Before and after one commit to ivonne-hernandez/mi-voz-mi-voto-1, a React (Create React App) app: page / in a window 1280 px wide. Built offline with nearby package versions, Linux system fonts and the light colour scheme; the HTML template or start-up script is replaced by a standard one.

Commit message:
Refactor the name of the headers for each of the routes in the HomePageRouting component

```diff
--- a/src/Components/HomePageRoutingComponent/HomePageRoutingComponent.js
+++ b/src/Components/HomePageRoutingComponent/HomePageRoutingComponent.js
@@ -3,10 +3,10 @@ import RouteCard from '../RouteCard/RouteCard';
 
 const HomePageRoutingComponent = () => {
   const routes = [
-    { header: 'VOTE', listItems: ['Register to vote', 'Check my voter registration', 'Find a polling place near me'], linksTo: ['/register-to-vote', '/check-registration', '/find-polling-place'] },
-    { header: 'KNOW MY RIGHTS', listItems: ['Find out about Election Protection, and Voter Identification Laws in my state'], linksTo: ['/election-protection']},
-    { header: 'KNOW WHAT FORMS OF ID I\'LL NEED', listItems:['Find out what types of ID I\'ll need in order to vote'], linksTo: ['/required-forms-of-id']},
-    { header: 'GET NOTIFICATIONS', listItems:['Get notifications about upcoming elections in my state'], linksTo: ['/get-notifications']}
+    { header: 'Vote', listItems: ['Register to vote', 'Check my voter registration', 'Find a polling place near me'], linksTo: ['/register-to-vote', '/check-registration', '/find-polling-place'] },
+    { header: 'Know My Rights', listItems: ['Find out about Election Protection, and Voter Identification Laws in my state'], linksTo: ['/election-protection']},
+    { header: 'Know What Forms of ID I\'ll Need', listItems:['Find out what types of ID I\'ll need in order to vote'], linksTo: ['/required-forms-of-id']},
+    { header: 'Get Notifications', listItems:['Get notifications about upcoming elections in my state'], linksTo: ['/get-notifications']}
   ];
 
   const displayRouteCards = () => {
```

::::

## [About this exercise]
Copy every line of the listing containing the string "const".

## [Answer to the exercise]
 const HomePageRoutingComponent = () => {
   const routes = [
   const displayRouteCards = () => {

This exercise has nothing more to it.